I’m part of the president’s senior leadership team. As VP for student affairs, my responsibility is everything related to student life outside of the classroom for our 2,500 full-time undergraduate students and 1,200-1,300 grad students (full- and part-time). That includes the counseling center, the student health office and the 24/7/365 public safety department. The student engagement staff provides experiences for students, like concerts, athletic events, and professional/student organizations. We’re a Division I athletic program. The international office supports students from other countries (aside from Canada). And the student affairs division engages with students to ensure their positive out-of-classroom experiences.
How has your life prepared you for this?
When I started undergrad, I didn’t know this career existed. I was a first-generation college student. I saw that there were folks interested in working with students, and I got involved. I was an RA and worked in the student center.
At first I majored in nursing; I always wanted to be helpful. After a few years I decided that I preferred the college environment to the medical environment—it seemed like a comfortable and interesting place to serve students. My PhD is focused on the sociology of education.
What are the biggest opportunities for students?
At Canisius, we teach and promote Jesuit values; students can become life-long learners, and also practice their sense of justice and equality. They, of course, are focused on their career-driven majors; our students are also here because they want to be connected, to understand others’ experiences; to do well, and be good, kind and considerate. To think about issues of social justice for all.
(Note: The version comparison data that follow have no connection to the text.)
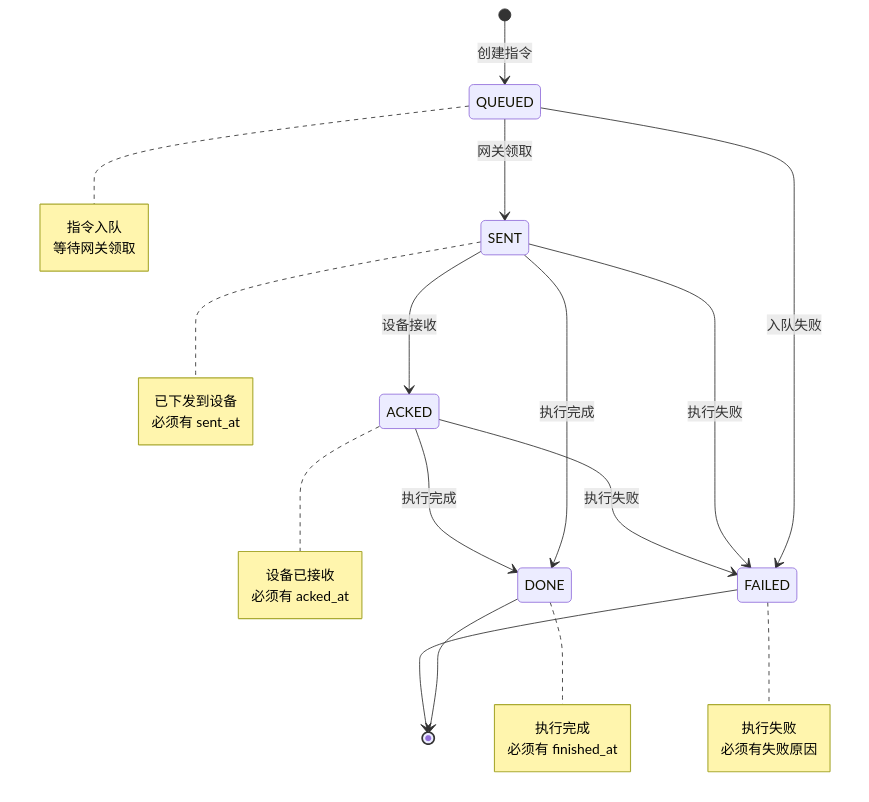
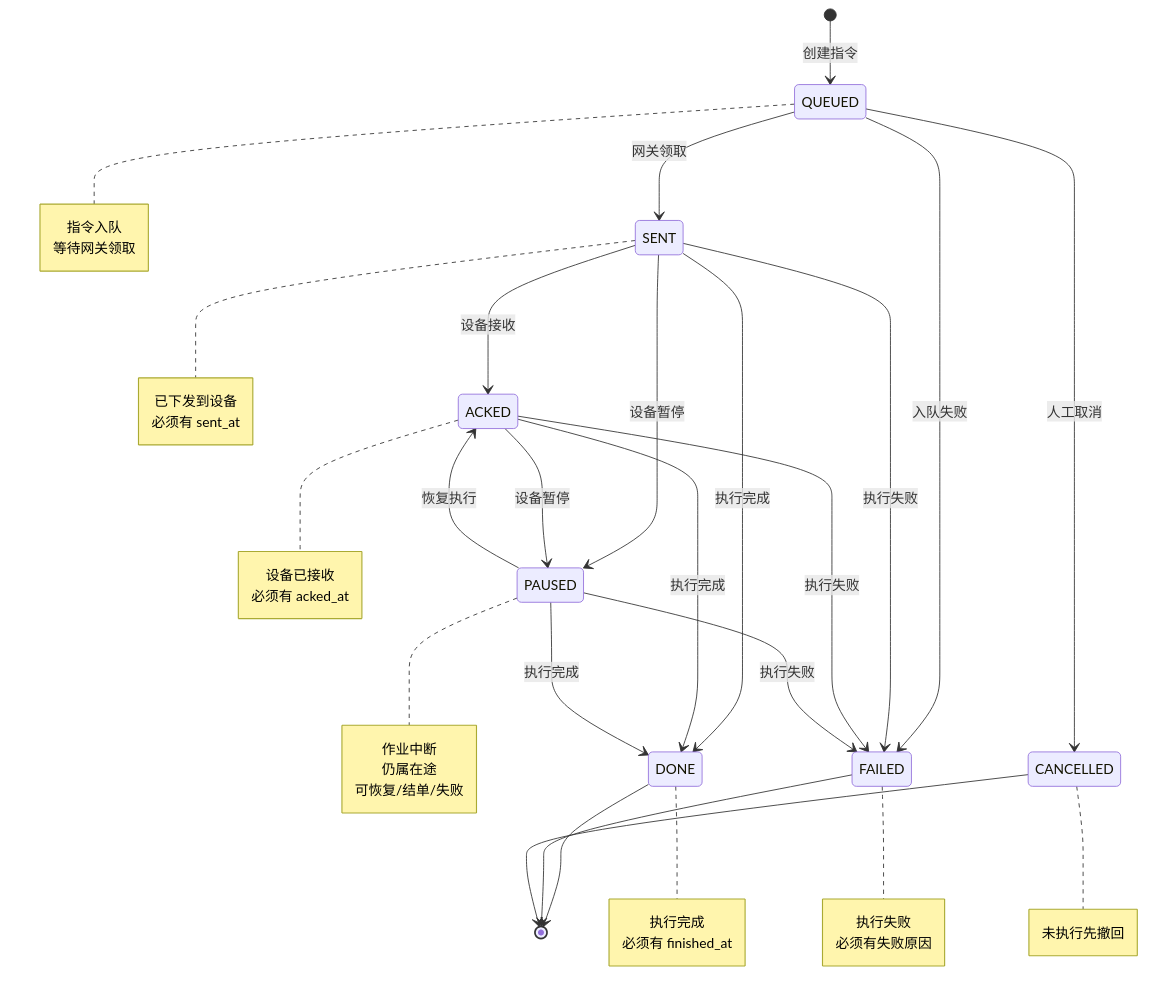
One commit to q446328246/agri-platform changed the tenth of 31 diagrams in .qoder/repowiki/zh/content/数据库设计/数据库设计.md. Above: the diagram before and after it, drawn with Mermaid. The commit also changed other lines of this file and 46 other files, not shown here.

````diff
--- a/.qoder/repowiki/zh/content/数据库设计/数据库设计.md
+++ b/.qoder/repowiki/zh/content/数据库设计/数据库设计.md
@@ -1255,33 +1324,48 @@
 ```mermaid
 stateDiagram-v2
 [*] --> QUEUED : 创建指令
 QUEUED --> SENT : 网关领取
+QUEUED --> CANCELLED : 人工取消
 QUEUED --> FAILED : 入队失败
 SENT --> ACKED : 设备接收
+SENT --> PAUSED : 设备暂停
 SENT --> DONE : 执行完成
 SENT --> FAILED : 执行失败
+ACKED --> PAUSED : 设备暂停
 ACKED --> DONE : 执行完成
 ACKED --> FAILED : 执行失败
+PAUSED --> ACKED : 恢复执行
+PAUSED --> DONE : 执行完成
+PAUSED --> FAILED : 执行失败
 DONE --> [*]
 FAILED --> [*]
+CANCELLED --> [*]
 note right of QUEUED
 指令入队
 等待网关领取
 end note
 note right of SENT
 已下发到设备
 必须有 sent_at
 end note
 note right of ACKED
 设备已接收
 必须有 acked_at
 end note
+note right of PAUSED
+作业中断
+仍属在途
+可恢复/结单/失败
+end note
 note right of DONE
 执行完成
 必须有 finished_at
 end note
 note right of FAILED
 执行失败
 必须有失败原因
 end note
+note right of CANCELLED
+未执行先撤回
+end note
 ```
````
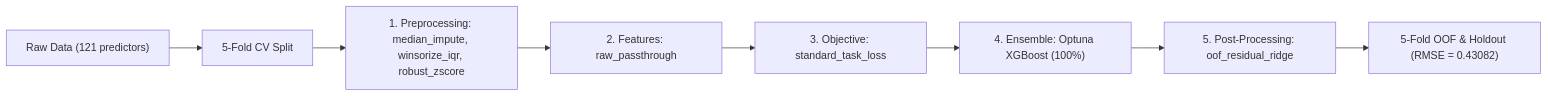
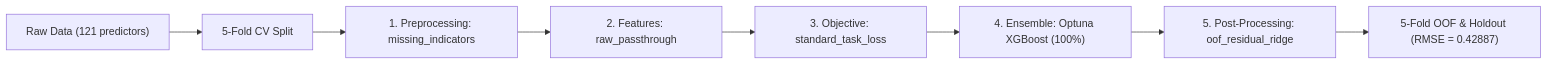
Before and after one commit to stefanoclss/UM-Game-Playing-Strength-of-MCTS-Variants: the diagram in README.md, drawn with Mermaid. The commit also changed other lines of this file, not shown here.

First line of the commit message:
docs(readme): refresh verified OOF benchmark & build ledger (RMSE=0.42887)

````diff
--- a/README.md
+++ b/README.md
@@ -75,10 +77,10 @@
 ```mermaid
 flowchart LR
     DATA["Raw Data (121 predictors)"] --> SPLIT["5-Fold CV Split"]
-    SPLIT --> PRE["1. Preprocessing: median_impute, winsorize_iqr, robust_zscore"]
+    SPLIT --> PRE["1. Preprocessing: missing_indicators"]
     PRE --> FEAT["2. Features: raw_passthrough"]
     FEAT --> OBJ["3. Objective: standard_task_loss"]
     OBJ --> M0["4. Ensemble: Optuna XGBoost (100%)"]
     M0 --> POST["5. Post-Processing: oof_residual_ridge"]
-    POST --> OUT["5-Fold OOF & Holdout (RMSE = 0.43082)"]
+    POST --> OUT["5-Fold OOF & Holdout (RMSE = 0.42887)"]
 ```
````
Campus ministry is now part of student affairs—this is so that students can be more engaged locally, regionally and globally. It’s a program of service, with community days and ongoing projects, as well as immersion trips, to understand what life is like for others.
What are the challenges facing college students right now?
Students can be overwhelmed when facing a world that has become divisive. They are challenged by the economy. After they commit to undergrad and graduate school, they wonder if they’re going to be as successful as they want to be, as their parents were.
They are challenged by an uncertain future. This generation was very young when 9/11 occurred; the experiences that they’ve seen with the US, Iran, and Iraq are similar to those who grew up during Vietnam.
Do you see challenges facing girls and women in particular?
don’t think students see a difference in terms of their challenge or opportunities. They want to believe there is equity; that they can do what they want, but they see the statistics are that women earn less. We are seeing more women rising to the top academically, taking on leadership roles and responsibility, being as successful as male students.
What is your vision for Canisius and Buffalo? How do you see your role in it?
With our new strategic plan, I see Canisius being an economic driver for Western New York. We’re looking at being a more student- and justice-centered, innovative, creative, and efficient.
I grew up mostly in Western New York. No one ever went to downtown Buffalo. Now, the things that are going on there! You can bike around Canalside; enjoy the restaurants and businesses that are being developed in Larkin Square, and by the Pegula family at the HarborCenter (home for the Canisius men’s hockey team). The urban housing market is growing. We encourage our students to go experience the rebirth. All of this growth and development is important to Canisius. And I’m part of it—and part of a strong leadership team that has a vision for 2020 and beyond. We are collaborative and engaged, confident and comfortable with our future and connecting that to Buffalo’s resurgence. For the first time, as we recruit out-of-state students, we can say, “Buffalo is the hip, new, cool place for young people to be!”
Jana Eisenberg is a Buffalo-based writer and editor.